You might guess from its name that the Alano Espanol canine breed came from Spain. However, because the breed has been around since ancient times, no one is certain of its origin.

The Alano Espanol is the “great-grandfather ” of several popular large dog breeds, such as the Great Dane. Alano Espanols were popular in the past all over Europe, but they survived best and longest as a breed in Spain, where they participated in bullfights until the late 19th century.

When enthusiasts of the breed tried to discover the origins of the Alano Espanol dog, they found about 300 of the breed in a valley in Spain, where farmers used them to herd cattle.
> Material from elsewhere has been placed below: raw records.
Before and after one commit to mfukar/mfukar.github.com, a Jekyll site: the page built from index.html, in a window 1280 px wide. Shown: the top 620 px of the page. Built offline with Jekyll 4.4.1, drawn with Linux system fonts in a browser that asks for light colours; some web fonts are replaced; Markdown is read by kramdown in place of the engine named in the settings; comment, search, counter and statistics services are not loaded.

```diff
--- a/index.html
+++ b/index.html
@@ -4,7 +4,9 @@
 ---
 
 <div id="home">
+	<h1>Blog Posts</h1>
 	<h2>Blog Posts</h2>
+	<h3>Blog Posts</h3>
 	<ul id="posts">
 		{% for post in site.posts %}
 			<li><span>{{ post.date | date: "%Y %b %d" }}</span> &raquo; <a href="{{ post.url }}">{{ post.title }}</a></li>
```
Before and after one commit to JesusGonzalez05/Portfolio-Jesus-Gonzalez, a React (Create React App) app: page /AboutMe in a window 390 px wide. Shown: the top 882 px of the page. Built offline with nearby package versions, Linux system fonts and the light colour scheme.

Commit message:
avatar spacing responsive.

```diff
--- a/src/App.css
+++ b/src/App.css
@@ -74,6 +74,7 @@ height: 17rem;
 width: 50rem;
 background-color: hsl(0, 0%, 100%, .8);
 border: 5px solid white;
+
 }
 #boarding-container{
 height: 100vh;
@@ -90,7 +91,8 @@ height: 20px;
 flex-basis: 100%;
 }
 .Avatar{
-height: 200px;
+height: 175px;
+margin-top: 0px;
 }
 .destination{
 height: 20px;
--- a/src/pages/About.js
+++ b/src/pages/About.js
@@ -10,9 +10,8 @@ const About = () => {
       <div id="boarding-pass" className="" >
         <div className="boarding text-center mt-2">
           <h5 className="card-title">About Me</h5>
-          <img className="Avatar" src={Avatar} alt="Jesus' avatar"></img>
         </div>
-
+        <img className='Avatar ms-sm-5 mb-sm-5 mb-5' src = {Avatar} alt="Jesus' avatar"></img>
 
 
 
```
Research indicates that the original purposes of the Alano Espanol were big game hunting, warfare, guarding, bullfighting and cattle handling. Because these dogs are excellent trackers, they were also frequently used in police work.

Alano Espanol Appearance

The Alano Espanol is large and muscular, with an extremely powerful front end. These dogs are typically fast and agile, able turn on a dime, if necessary. The breed ranges from 22 to 26 inches in height and, on average, weighs between 75 and 89 pounds.

The colors of Alano Espanols” fur vary. Shades include:

  • black
  • fawn
  • gray
  • red.

While some of these dogs have brindling (striping on their fur), others do not. Although white patches aren”t uncommon, for show purposes, they have to be small and not on the main trunk of the dog”s body. Black facemasks may also be present on Alano Espanols.

By far the most impressive feature of the Alano Espanol”s body is its head. About a third of the head is taken up by its wide muzzle. A wide, muscular neck and usually two double chins support the large heads of these dogs. Along with large heads, incredibly strong jaws and big teeth, under bites are also relatively common on Alano Espanols. In fact, dog shows will allow for under bites, as long as they are no bigger than 2 millimeters.

In places where it”s legal, the ears are cropped to stand upright. Otherwise, they fold forward over the dog”s head.

Alano Espanol Temperament

The Alano Espanol is very strong-willed and likes to dominate. If you have a hard time being kindly forceful, then this is not the dog for you. However, when an Alano Espanol has a master who takes charge, it will be a highly obedient dog, showing a great deal of affection toward the people it loves.

Alano Espanols don”t bark much and are usually calm and serious by nature. They are wary of strangers and, if they feel threatened, don”t give much warning before they attack.

Once they lock their jaws onto their chosen target, they will disregard pain, fear or any other feelings unless they hear the right order to disengage. When they run, they are seemingly tireless.

Alano Espanols play well with other dogs, but they want to dominate the pack. They also are capable of climbing trees and jumping high even when they start out standing.

Because these dogs tend to be difficult to housebreak, many owners of Alano Espanols leave them outside. Male puppies tend to be higher-maintenance than females.

As a breed, they are particularly healthy and can stand a large range of temperatures. They need a great deal of exercise and, if all goes well, can live as long as 14 years.

Resources

Dog Breed Info (1998). Alano Espanol. Retrieved January 28, 2008, from the Dog Breed Info Web site: http://www.dogbreedinfo.com/alanoespanol.htm.